Why is the letter Y in 'by' pronounced 'bai' but in 'Tyrion' it's 'Tirion' and not 'Tairon'?
Both pronunciations of Y are correct and often found in English, because English is influenced by many different languages. Many of its words have decidedly different origins and pronunciations, but because English only has so many characters in its alphabet, different sounds inevitably get represented by the same letters sometimes.
Examples of /aɪ/ ("long I") pronunciations:
Examples of /iː/ ("long E") pronunciations:
In fact, Y can be pronounced other ways as well. For example, synonym pronounces Y as /ɪ/ ("short I", as in kit or lid).
As for by and Tyrion specifically, the pronunciations differ because the words have different etymologies. By comes from Old English, which is a West Germanic language 1, 2, while Tyrion (I assume, I don't know the thought process behind the writer of Game of Thrones) comes from Tyr which is North Germanic/Old Norse.

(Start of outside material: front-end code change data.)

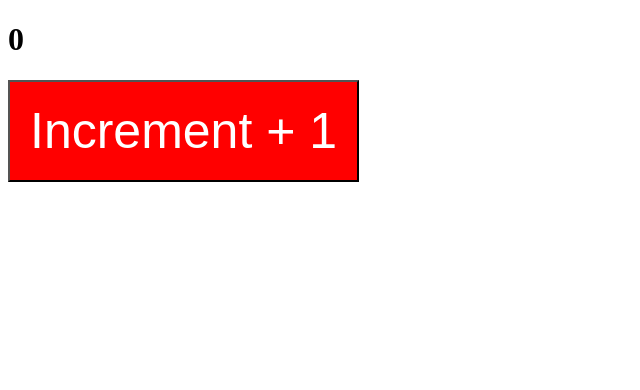
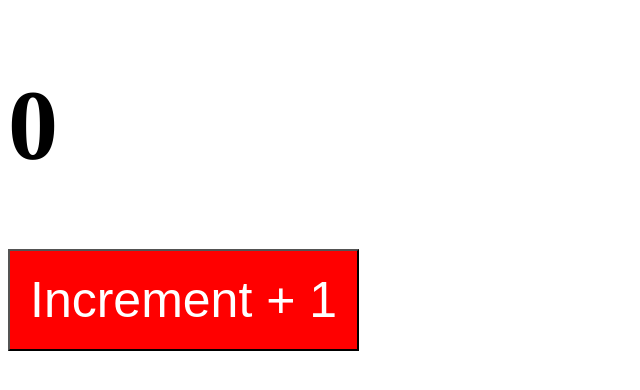
Before and after one commit to AndreiMedvedevSaratov/a046-webpack, a React app: page / in a window 1280 px wide. Shown: the top 390 px of the page, without its empty margins (0-640 px from the left). Built offline with nearby package versions, Linux system fonts and the light colour scheme.

Commit message:
Css modules

```diff
--- a/src/components/App.scss
+++ b/src/components/App.module.scss
@@ -1,4 +1,4 @@
-button {
+.button {
   background: red;
   padding: 20px;
 
@@ -7,3 +7,7 @@
     font-size: 50px;
   }
 }
+
+.value {
+  font-size: 100px;
+}
--- a/src/components/App.tsx
+++ b/src/components/App.tsx
@@ -1,5 +1,5 @@
 import { useState } from 'react';
-import './App.scss';
+import classes from './App.module.scss';
 
 export const App = () => {
   const [count, setCount] = useState<number>(0);
@@ -8,8 +8,8 @@
 
   return (
     <div>
-      <h1>{count}</h1>
-      <button onClick={increment}>
+      <h1 className={classes.value}>{count}</h1>
+      <button className={classes.button} onClick={increment}>
         <span>Increment + 1</span>
       </button>
     </div>
```
Also changed, not shown: src/global.d.ts (added, +7 -0 lines), 6 other files (tests, documents, lock files or other folders).
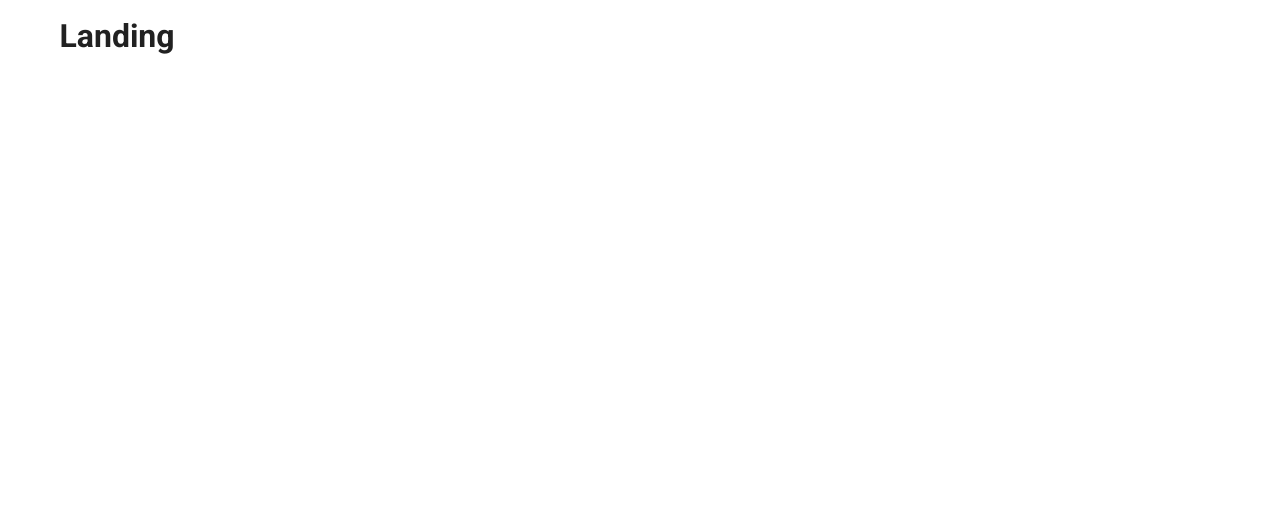
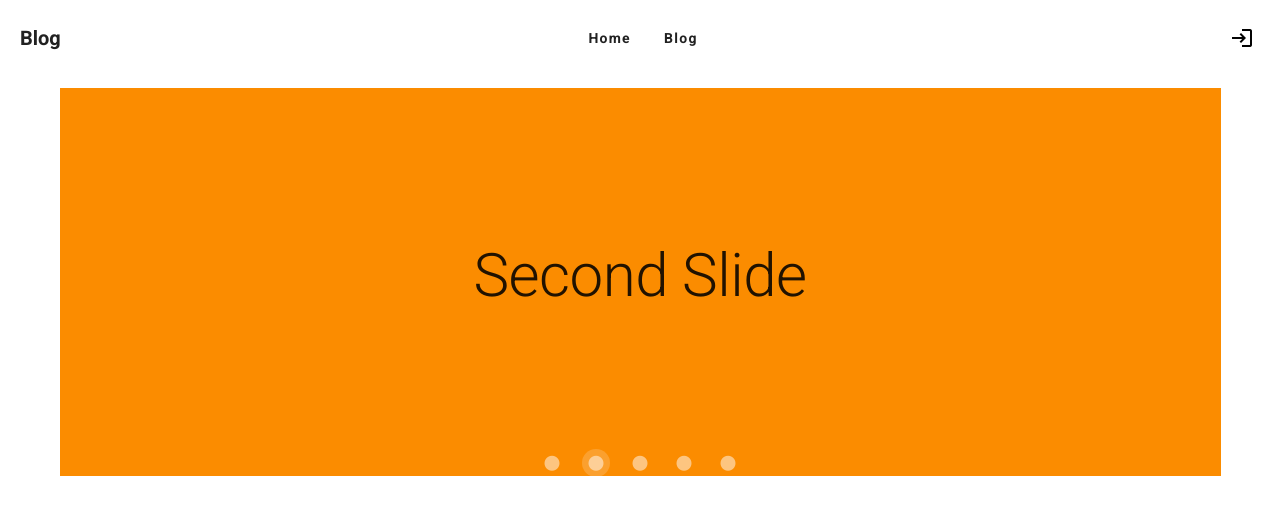
Before and after one commit to ibnushevayanto/nuxt-blog, a Nuxt app: page /Main/Landing/Landing in a window 1280 px wide. Shown: the top 514 px of the page. Built offline with nearby package versions, Linux system fonts and the light colour scheme.

Commit message:
Add Component Slider

```diff
--- a/assets/variables.scss
+++ b/assets/variables.scss
@@ -2,3 +2,6 @@
 //
 // The variables you want to modify
 // $font-size-root: 20px;
+
+$body-font-family: 'Nunito';
+@import '~vuetify/src/styles/styles.sass';
--- /dev/null
+++ b/components/Carousel/Carousel.js
@@ -0,0 +1,12 @@
+export default {
+  data: () => ({
+    colors: [
+      "indigo",
+      "warning",
+      "pink darken-2",
+      "red lighten-1",
+      "deep-purple accent-4"
+    ],
+    slides: ["First", "Second", "Third", "Fourth", "Fifth"]
+  })
+}
--- /dev/null
+++ b/components/Carousel/Carousel.vue
@@ -0,0 +1,16 @@
+<template>
+  <div>
+    <v-carousel cycle height="400" hide-delimiter-background show-arrows-on-hover>
+      <v-carousel-item v-for="(slide, i) in slides" :key="i">
+        <v-sheet :color="colors[i]" height="100%">
+          <v-row class="fill-height" align="center" justify="center">
+            <div class="display-3">{{ slide }} Slide</div>
+          </v-row>
+        </v-sheet>
+      </v-carousel-item>
+    </v-carousel>
+  </div>
+</template>
+
+<script src="./Carousel.js">
+</script>
--- a/layouts/default.vue
+++ b/layouts/default.vue
@@ -1,5 +1,17 @@
 <template>
   <v-app>
+    <div class="d-flex justify-space-between pa-5 align-center">
+      <v-toolbar-title class="font-weight-bold">Blog</v-toolbar-title>
+      <div>
+        <v-btn text class="text-capitalize font-weight-bold">Home</v-btn>
+        <v-btn text class="text-capitalize font-weight-bold">Blog</v-btn>
+      </div>
+      <div>
+        <v-btn icon color="black">
+          <v-icon>mdi-login</v-icon>
+        </v-btn>
+      </div>
+    </div>
     <v-content>
       <v-container>
         <nuxt />
--- a/nuxt.config.js
+++ b/nuxt.config.js
@@ -22,10 +22,15 @@ export default {
       }
     ],
     link: [{
-      rel: 'icon',
-      type: 'image/x-icon',
-      href: '/favicon.ico'
-    }]
+        rel: 'icon',
+        type: 'image/x-icon',
+        href: '/favicon.ico'
+      },
+      {
+        rel: 'stylesheet',
+        href: 'https://fonts.googleapis.com/css2?family=Nunito&display=swap'
+      }
+    ]
   },
   /*
    ** Customize the progress-bar color
@@ -63,6 +68,7 @@ export default {
    */
   vuetify: {
     customVariables: ['~/assets/variables.scss'],
+    treeShake: true,
     theme: {
       dark: false,
       themes: {
--- a/pages/Main/Landing/Landing.js
+++ b/pages/Main/Landing/Landing.js
@@ -0,0 +1,9 @@
+import AppCarousel from "@/components/Carousel/Carousel.vue";
+export default {
+  components: {
+    AppCarousel
+  },
+  data: () => ({
+
+  })
+};
--- a/pages/Main/Landing/Landing.vue
+++ b/pages/Main/Landing/Landing.vue
@@ -1,5 +1,10 @@
 <template>
-  <div>
-    <h1>Landing</h1>
-  </div>
+  <v-row>
+    <v-col>
+      <AppCarousel />
+    </v-col>
+  </v-row>
 </template>
+
+<script src="./Landing.js">
+</script>
```
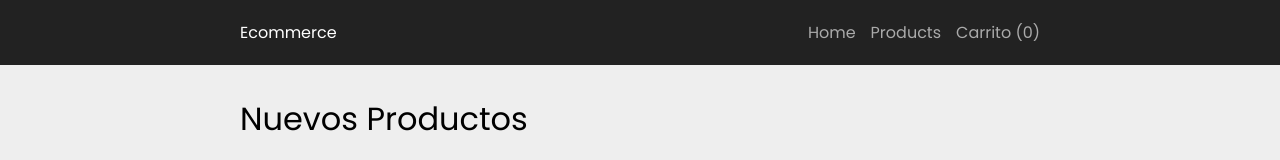
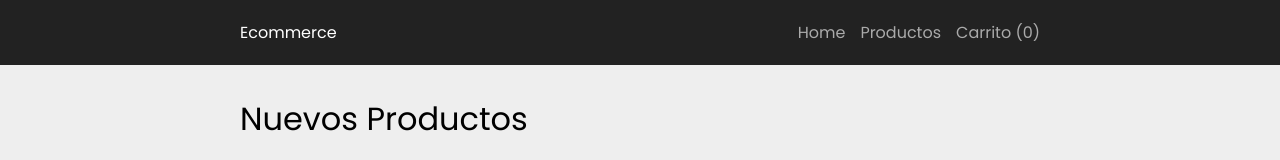
Before and after one commit to dejwid/ecommerce-front, a Next.js app: page / in a window 1280 px wide. Shown: the top 160 px of the page. Built offline with nearby package versions, Linux system fonts and the light colour scheme; no server answers; the database is empty.

Commit message:
otro translate

```diff
--- a/components/Header.js
+++ b/components/Header.js
@@ -72,7 +72,7 @@ export default function Header() {
           <Logo href={'/'}>Ecommerce</Logo>
           <StyledNav mobileNavActive={mobileNavActive}>
             <NavLink href={'/'}>Home</NavLink>
-            <NavLink href={'/products'}>Products</NavLink>
+            <NavLink href={'/products'}>Productos</NavLink>
             {/* <NavLink href={'/categories'}>Categories</NavLink> */}
             {/* <NavLink href={'/account'}>Cuenta</NavLink> */}
             <NavLink href={'/cart'}>Carrito ({cartProducts.length})</NavLink>
```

The two words are also structurally different. Tyrion has multiple syllables while by has only one; the Y in by is at the end, whereas in Tyrion it's not; etc. All of these things can influence pronunciation.